RECORDS FOR THE EXERCISE

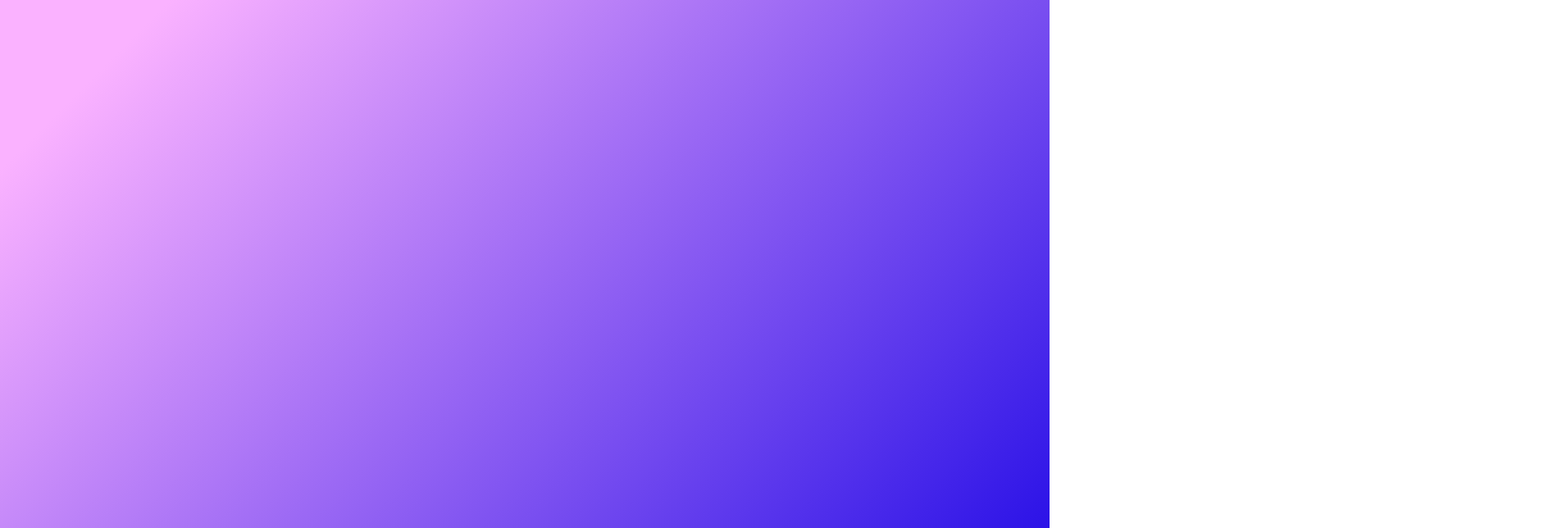
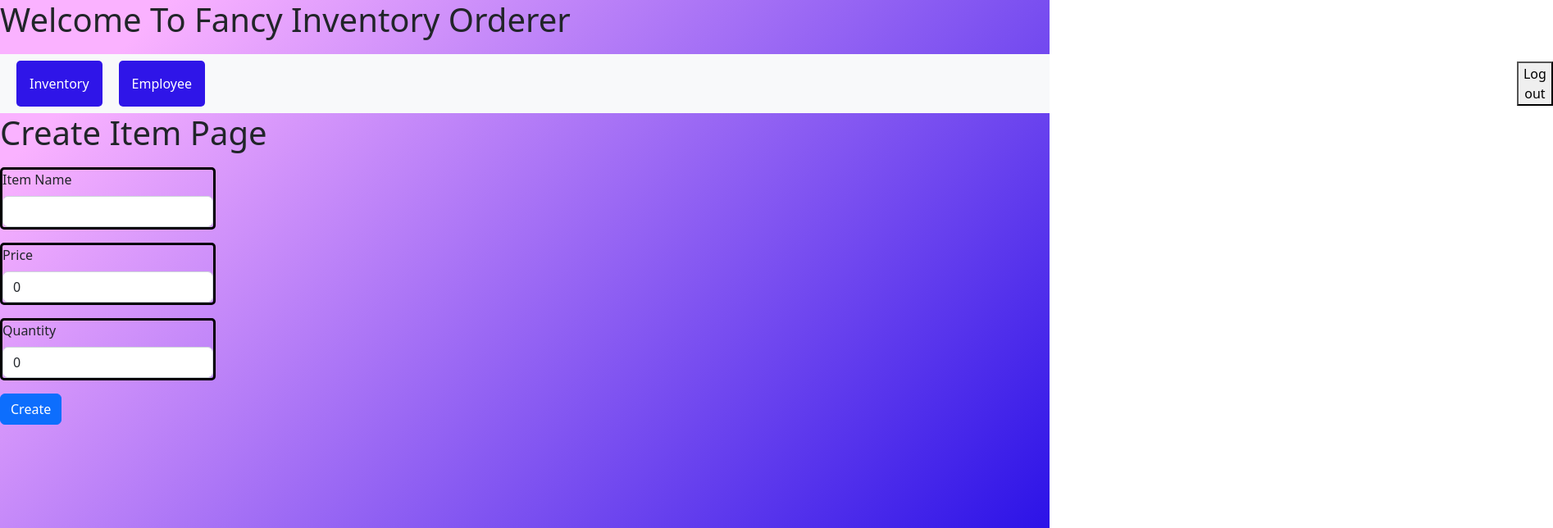
Before and after one commit to dnguye18/FancyInventoryOrderer, a React (Create React App) app in the folder front-end/: page /inventory/add in a window 1280 px wide. Before the commit this address had no page. Shown: the top 644 px of the page at 82% size, 1894 px wide, since content can reach past the window. Built offline with nearby package versions, Linux system fonts and the light colour scheme.

Commit message:
Added Add,Delete,Update and View for Inventory and Employee

```diff
--- a/front-end/src/App.js
+++ b/front-end/src/App.js
@@ -3,15 +3,33 @@ import './App.css';
 import CreateAccount from './components/CreateAccount';
 import LandingPage from './components/landingpage';
 import SignedInPage from './components/signedInPage';
+import InventoryView from './components/Inventory/InventoryView';
+import InventoryAdd from './components/Inventory/InventoryAdd';
+import InventoryUpdate from './components/Inventory/InventoryUpdate';
+import InventoryDelete from './components/Inventory/InventoryDelete';
+
+import EmployeeView from './components/Employee/EmployeeView';
+import EmployeeAdd from './components/Employee/EmployeeAdd';
+import EmployeeDelete from './components/Employee/EmployeeDelete';
+import EmployeeUpdate from './components/Employee/EmployeeUpdate';
 
 function App() {
   return (
     <div className="Appcontainer">
+      <Routes>
+        <Route path='/' element={<LandingPage />} exact/>
+        <Route path="/create_profile" element={<CreateAccount />} />
+        <Route path='/logged_in/*' element={<SignedInPage />} />
 
-      <Routes>
-        <Route path='/' element={<LandingPage />} />
-        <Route path="/create_profile" element={<CreateAccount />} />
-        <Route path='/logged_in' element={<SignedInPage />} />
+        <Route path='/inventory/view' element={<InventoryView />} />
+        <Route path='/inventory/add' element={<InventoryAdd />} />
+        <Route path='/inventory/delete' element={<InventoryDelete />} />
+        <Route path='/inventory/update' element={<InventoryUpdate />} />
+
+        <Route path='/employee/view' element={<EmployeeView />} />
+        <Route path='/employee/add' element={<EmployeeAdd />} />
+        <Route path='/employee/delete' element={<EmployeeDelete />} />
+        <Route path='/employee/update' element={<EmployeeUpdate />} />
       </Routes>
     </div>
   );
--- a/front-end/src/components/Inventory/InventoryAdd.js
+++ b/front-end/src/components/Inventory/InventoryAdd.js
@@ -1,5 +1,6 @@
 import React, { useState } from 'react';
 import InventoryApi from '../../api/InventoryApi';
+import Header from '../Header';
 
 const InventoryAdd = () => {
 
@@ -28,6 +29,7 @@ const InventoryAdd = () => {
 
     return (
         <div>
+            <Header/>
             <h1>Create Item Page</h1>
 
             <form onSubmit={ handleSubmit }>
--- a/front-end/src/components/Inventory/InventoryView.js
+++ b/front-end/src/components/Inventory/InventoryView.js
@@ -1,5 +1,6 @@
 import React, { useState ,useEffect } from "react";
 import InventoryApi from '../../api/InventoryApi';
+import Header from '../Header';
 
 const productDummyList = [
     {
@@ -33,6 +34,7 @@ const InventoryView = () => {
 
     return(
         <div>
+            <Header/>
             <h1>Inventory View Page</h1>
             <table className='table'>
                 <thead>
--- a/front-end/src/components/header.js
+++ b/front-end/src/components/header.js
@@ -12,24 +12,24 @@ const Header = () => {
                     <button class="dropbtn">Inventory</button>
                     <div class="dropdown-content">
                         <Link className="nav-link" to='/inventory/view'>View</Link>
-                        <Link to="/">Add</Link>
-                        <Link to="/">Delete</Link>
-                        <Link to="/">Update</Link>
+                        <Link className="nav-link" to='/inventory/add'>Add</Link>
+                        <Link className="nav-link" to='/inventory/delete'>Delete</Link>
+                        <Link className="nav-link" to='/inventory/update'>Update</Link>
                     </div>
                 </div>
 
                 <div class="dropdown">
                     <button class="dropbtn">Employee</button>
                     <div class="dropdown-content">
-                        <Link to="/">View</Link>
-                        <Link to="/">Add</Link>
-                        <Link to="/">Delete</Link>
-                        <Link to="/">Update</Link>
+                        <Link className="nav-link" to='/employee/view'>View</Link>
+                        <Link className="nav-link" to='/employee/add'>Add</Link>
+                        <Link className="nav-link" to='/employee/delete'>Delete</Link>
+                        <Link className="nav-link" to='/employee/update'>Update</Link>
                     </div>
                 </div>
 
-                <Link to="/" class="btn btn-info btn-lg">
-                    <span class="glyphicon glyphicon-log-out">Log out</span>
+                <Link to="/">
+                    <button className='signOut'>Log out</button>
                 </Link>
             </nav>
         </div>
--- a/front-end/src/components/signedInPage.js
+++ b/front-end/src/components/signedInPage.js
@@ -1,16 +1,10 @@
 import React from "react";
-import { Route,Routes } from "react-router";
-import Header from '../components/Header';
-import InventoryView from '../components/Inventory/InventoryView';
+import Header from './Header';
 
 const signedInPage = () => {
     return(
         <div>
             <Header/>
-            <Routes>
-                <Route path='/inventory/view' element={<InventoryView />} />
-            </Routes>
-
         </div>
     )
 }
--- a/front-end/src/css/header.css
+++ b/front-end/src/css/header.css
@@ -3,6 +3,9 @@ h1{
     padding-bottom: 10px;
 }
 
+.signOut{
+  margin-left: 1600px;
+}
 
 .dropbtn {
     background-color: #2f15e8;
```
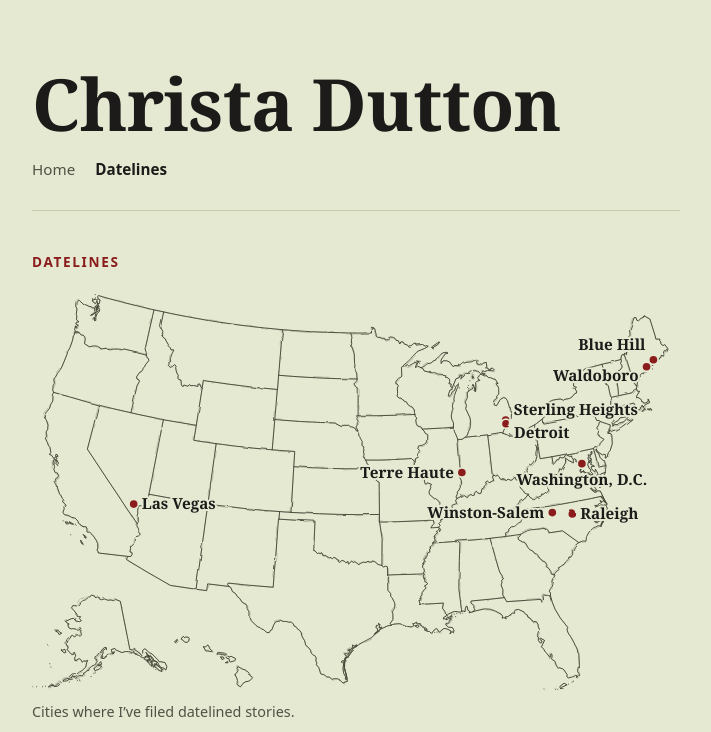
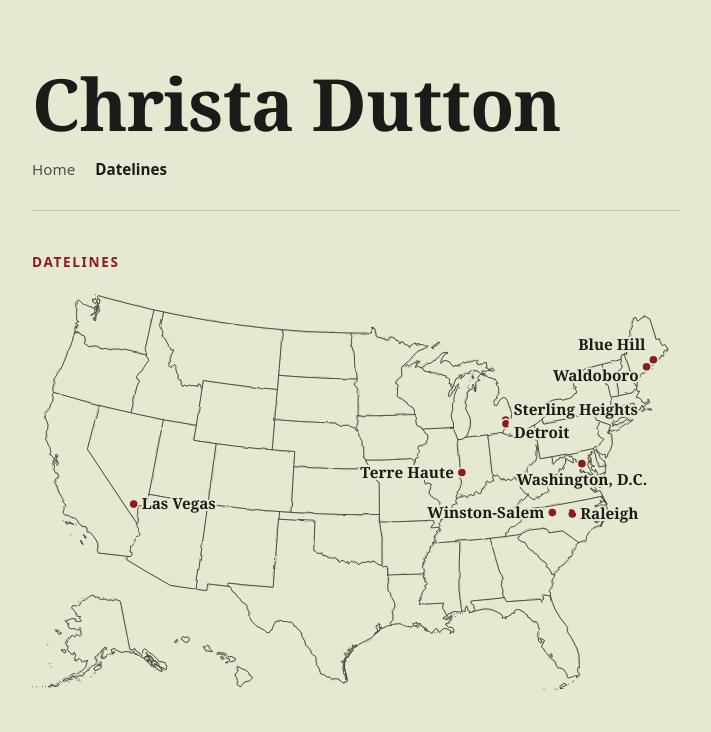
Before and after one commit to christadutton3/christadutton, a plain HTML site: page datelines.html in a window 1280 px wide. Shown: the top 732 px of the page, without its empty margins (284-995 px from the left). Drawn offline with Linux system fonts and the light colour scheme.

Commit message:
Remove caption under Datelines map
Co-Authored-By: Claude Opus 5.5 <noreply@anthropic.com>
Claude-Session: https://claude.ai/code/session_01FKhNi5CRqNqmsXe9fQnVZj

```diff
--- a/datelines.html
+++ b/datelines.html
@@ -40,7 +40,6 @@
 <g><title>Raleigh</title><circle filter="url(#sketch-a)" cx="813" cy="343.1" r="7"/><text class="map-label" x="825" y="351.1" text-anchor="start">Raleigh</text></g>
 </g>
         </svg>
-        <figcaption>Cities where I’ve filed datelined stories.</figcaption>
       </figure>
       <!--
         DATELINES: each trip is one <div class="trip"> block. To add a
```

EXERCISE
Print the material in full and exactly; the pictures must not be printed.

FINISHED TASK
Before and after one commit to dnguye18/FancyInventoryOrderer, a React (Create React App) app in the folder front-end/: page /inventory/add in a window 1280 px wide. Before the commit this address had no page. Shown: the top 644 px of the page at 82% size, 1894 px wide, since content can reach past the window. Built offline with nearby package versions, Linux system fonts and the light colour scheme.

Commit message:
Added Add,Delete,Update and View for Inventory and Employee

```diff
--- a/front-end/src/App.js
+++ b/front-end/src/App.js
@@ -3,15 +3,33 @@ import './App.css';
 import CreateAccount from './components/CreateAccount';
 import LandingPage from './components/landingpage';
 import SignedInPage from './components/signedInPage';
+import InventoryView from './components/Inventory/InventoryView';
+import InventoryAdd from './components/Inventory/InventoryAdd';
+import InventoryUpdate from './components/Inventory/InventoryUpdate';
+import InventoryDelete from './components/Inventory/InventoryDelete';
+
+import EmployeeView from './components/Employee/EmployeeView';
+import EmployeeAdd from './components/Employee/EmployeeAdd';
+import EmployeeDelete from './components/Employee/EmployeeDelete';
+import EmployeeUpdate from './components/Employee/EmployeeUpdate';
 
 function App() {
   return (
     <div className="Appcontainer">
+      <Routes>
+        <Route path='/' element={<LandingPage />} exact/>
+        <Route path="/create_profile" element={<CreateAccount />} />
+        <Route path='/logged_in/*' element={<SignedInPage />} />
 
-      <Routes>
-        <Route path='/' element={<LandingPage />} />
-        <Route path="/create_profile" element={<CreateAccount />} />
-        <Route path='/logged_in' element={<SignedInPage />} />
+        <Route path='/inventory/view' element={<InventoryView />} />
+        <Route path='/inventory/add' element={<InventoryAdd />} />
+        <Route path='/inventory/delete' element={<InventoryDelete />} />
+        <Route path='/inventory/update' element={<InventoryUpdate />} />
+
+        <Route path='/employee/view' element={<EmployeeView />} />
+        <Route path='/employee/add' element={<EmployeeAdd />} />
+        <Route path='/employee/delete' element={<EmployeeDelete />} />
+        <Route path='/employee/update' element={<EmployeeUpdate />} />
       </Routes>
     </div>
   );
--- a/front-end/src/components/Inventory/InventoryAdd.js
+++ b/front-end/src/components/Inventory/InventoryAdd.js
@@ -1,5 +1,6 @@
 import React, { useState } from 'react';
 import InventoryApi from '../../api/InventoryApi';
+import Header from '../Header';
 
 const InventoryAdd = () => {
 
@@ -28,6 +29,7 @@ const InventoryAdd = () => {
 
     return (
         <div>
+            <Header/>
             <h1>Create Item Page</h1>
 
             <form onSubmit={ handleSubmit }>
--- a/front-end/src/components/Inventory/InventoryView.js
+++ b/front-end/src/components/Inventory/InventoryView.js
@@ -1,5 +1,6 @@
 import React, { useState ,useEffect } from "react";
 import InventoryApi from '../../api/InventoryApi';
+import Header from '../Header';
 
 const productDummyList = [
     {
@@ -33,6 +34,7 @@ const InventoryView = () => {
 
     return(
         <div>
+            <Header/>
             <h1>Inventory View Page</h1>
             <table className='table'>
                 <thead>
--- a/front-end/src/components/header.js
+++ b/front-end/src/components/header.js
@@ -12,24 +12,24 @@ const Header = () => {
                     <button class="dropbtn">Inventory</button>
                     <div class="dropdown-content">
                         <Link className="nav-link" to='/inventory/view'>View</Link>
-                        <Link to="/">Add</Link>
-                        <Link to="/">Delete</Link>
-                        <Link to="/">Update</Link>
+                        <Link className="nav-link" to='/inventory/add'>Add</Link>
+                        <Link className="nav-link" to='/inventory/delete'>Delete</Link>
+                        <Link className="nav-link" to='/inventory/update'>Update</Link>
                     </div>
                 </div>
 
                 <div class="dropdown">
                     <button class="dropbtn">Employee</button>
                     <div class="dropdown-content">
-                        <Link to="/">View</Link>
-                        <Link to="/">Add</Link>
-                        <Link to="/">Delete</Link>
-                        <Link to="/">Update</Link>
+                        <Link className="nav-link" to='/employee/view'>View</Link>
+                        <Link className="nav-link" to='/employee/add'>Add</Link>
+                        <Link className="nav-link" to='/employee/delete'>Delete</Link>
+                        <Link className="nav-link" to='/employee/update'>Update</Link>
                     </div>
                 </div>
 
-                <Link to="/" class="btn btn-info btn-lg">
-                    <span class="glyphicon glyphicon-log-out">Log out</span>
+                <Link to="/">
+                    <button className='signOut'>Log out</button>
                 </Link>
             </nav>
         </div>
--- a/front-end/src/components/signedInPage.js
+++ b/front-end/src/components/signedInPage.js
@@ -1,16 +1,10 @@
 import React from "react";
-import { Route,Routes } from "react-router";
-import Header from '../components/Header';
-import InventoryView from '../components/Inventory/InventoryView';
+import Header from './Header';
 
 const signedInPage = () => {
     return(
         <div>
             <Header/>
-            <Routes>
-                <Route path='/inventory/view' element={<InventoryView />} />
-            </Routes>
-
         </div>
     )
 }
--- a/front-end/src/css/header.css
+++ b/front-end/src/css/header.css
@@ -3,6 +3,9 @@ h1{
     padding-bottom: 10px;
 }
 
+.signOut{
+  margin-left: 1600px;
+}
 
 .dropbtn {
     background-color: #2f15e8;
```
Before and after one commit to christadutton3/christadutton, a plain HTML site: page datelines.html in a window 1280 px wide. Shown: the top 732 px of the page, without its empty margins (284-995 px from the left). Drawn offline with Linux system fonts and the light colour scheme.

Commit message:
Remove caption under Datelines map
Co-Authored-By: Claude Opus 5.5 <noreply@anthropic.com>
Claude-Session: https://claude.ai/code/session_01FKhNi5CRqNqmsXe9fQnVZj

```diff
--- a/datelines.html
+++ b/datelines.html
@@ -40,7 +40,6 @@
 <g><title>Raleigh</title><circle filter="url(#sketch-a)" cx="813" cy="343.1" r="7"/><text class="map-label" x="825" y="351.1" text-anchor="start">Raleigh</text></g>
 </g>
         </svg>
-        <figcaption>Cities where I’ve filed datelined stories.</figcaption>
       </figure>
       <!--
         DATELINES: each trip is one <div class="trip"> block. To add a
```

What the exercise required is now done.